Scott is at the height of his powers both musically and creatively, and the anticipation surrounding his upcoming Air Jordan 1 release on May 11 has now reached a fever pitch. Arguably the most anticipated sneaker release this year, Scott’s Air Jordan 1 has been sought after by sneakerheads for months. Here, we detail La Flame’s top five Nike (and Jordan Brand) collaborations.

Travis Scott x Air Jordan 33
Nike

Release date: February 14, 2019

Known as Michael Jordan’s latest post-retirement signature sneaker, the Air Jordan 33 was outfitted in a Cactus Jack treatment on Valentine’s Day 2019 during NBA All-Star Weekend. It was Scott’s debut creation in the performance basketball space. Given the success of the shoe, there’s a strong likelihood it won’t be his last foray into hoops-specific styles for Jordan Brand.

Travis Scott x Jordan Trunner LX
Nike

Release date: Friends and family (unreleased)

Scott’s first Jordan Brand design back in 2017 was a friends and family iteration of the Jordan Trunner LX. A cross-training silhouette first released in the early 2000s, the sneaker was largely thought to be an intriguing (even odd) first choice for Scott. Yet with many collaborative sneakers, brand partners like Scott are often tasked with heightening releases, similar to a hit single released before a new album. The Jordan Trunner, which had just been re-released at the time, needed a bit of energy. This shoe from Scott, which was never actually released at retailers, managed to generate the right amount of buzz for the low-top slip-on.

Travis Scott x Nike Air Force 1 Low ‘White’
Nike

Release date: December 5, 2017

The Travis Scott x Air Force 1 Low NRG (or energy), Scott’s first official Nike release, much like the unreleased Jordan Trunner LX, came in the midst of a retro campaign. Fueled by companion AF1 collabs spurring both newness and nostalgia, Scott’s pair featured detachable swooshes that worked with the DIY trend in sneaker culture at the time. Scott, to add even more hype to the release, began wearing pairs of the shoe that he’d tie-dyed—a menswear trend that’s been all the rage over the past few seasons.

Travis Scott x Air Jordan 4 ‘Cactus Jack’
Nike

Release date: June 9, 2018

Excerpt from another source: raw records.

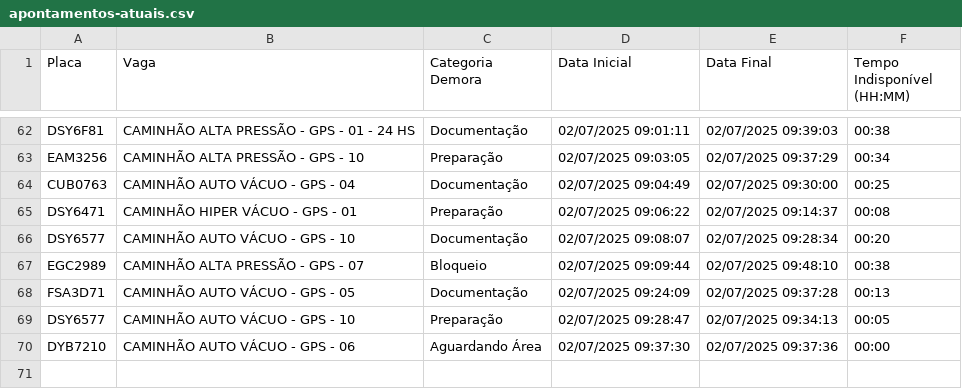
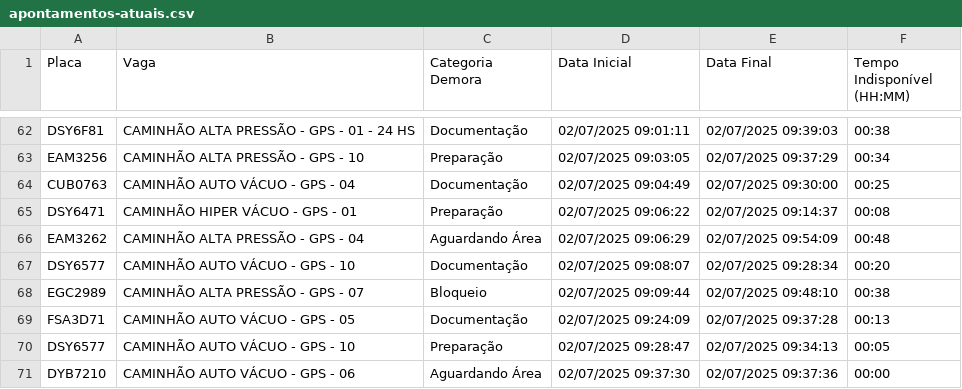
Before and after one commit to GrupoGps-Mecanizada/Apontamento-Dos-Tablets, a CSV file: data/apontamentos-atuais.csv, drawn as a sheet; only a part is shown, gaps mark what is left out.

Commit message:
🔄 Auto v3.3 - Refresh: 44 | Data: 1 - 02/07/2025, 09:57:58

```diff
--- a/data/apontamentos-atuais.csv
+++ b/data/apontamentos-atuais.csv
@@ -65,2 +65,3 @@
 "DSY6471";"CAMINHÃO HIPER VÁCUO - GPS - 01";"Preparação";"02/07/2025 09:06:22";"02/07/2025 09:14:37";"00:08"
+"EAM3262";"CAMINHÃO ALTA PRESSÃO - GPS - 04";"Aguardando Área";"02/07/2025 09:06:29";"02/07/2025 09:54:09";"00:48"
 "DSY6577";"CAMINHÃO AUTO VÁCUO - GPS - 10";"Documentação";"02/07/2025 09:08:07";"02/07/2025 09:28:34";"00:20"
```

If Scott’s Air Force 1 Low was his Birds in the Trap Sing McKnight (the breakout album that placed the Houston native among the best artists in hip-hop), then his Air Jordan 4 “Cactus Jack” was the sneaker equivalent of his 2018 Astroworld album—a massive commercial success that launched Scott into ever rarer air. Inspired by the now-defunct Houston Oilers NFL franchise and his Cactus Jack record label, the release marks Scott’s debut Jordan Brand release, which was celebrated with a carnival in his hometown (just outside the Toyota Center where Scott acts as an ambassador for the Houston Rockets). The shoe was considered by many to be the best sneaker of 2018. Scott also produced several friends and family pairs of this Air Jordan 4, in purple, dark gray and olive.

Travis Scott x Air Jordan 1 ‘Cactus Jack’
Nike

Release date: May 11, 2019

This Saturday, May 11, Scott and Jordan Brand will release their most coveted sneaker to date. The Air Jordan 1 with an inverted swoosh, stash pocket and muddy brown suede (inspired by his childhood backyard) first dropped as a surprise release during Scott’s Grammy performance earlier this year. Another quick-strike release followed on Scott’s birthday when the shoe landed on Nike SNKRS and Scott’s website for purchase. The shoe’s global release finally takes shape this weekend, accompanied by a Scott-designed apparel collection.


For more information on how to purchase the Air Jordan 1 “Cactus Jack” through a number of raffles at select global retailers, visit here.

Related: 12 Shoes Rappers Love

Related: A Definitive Ranking of Virgil Abloh’s Off-White Nike Collabs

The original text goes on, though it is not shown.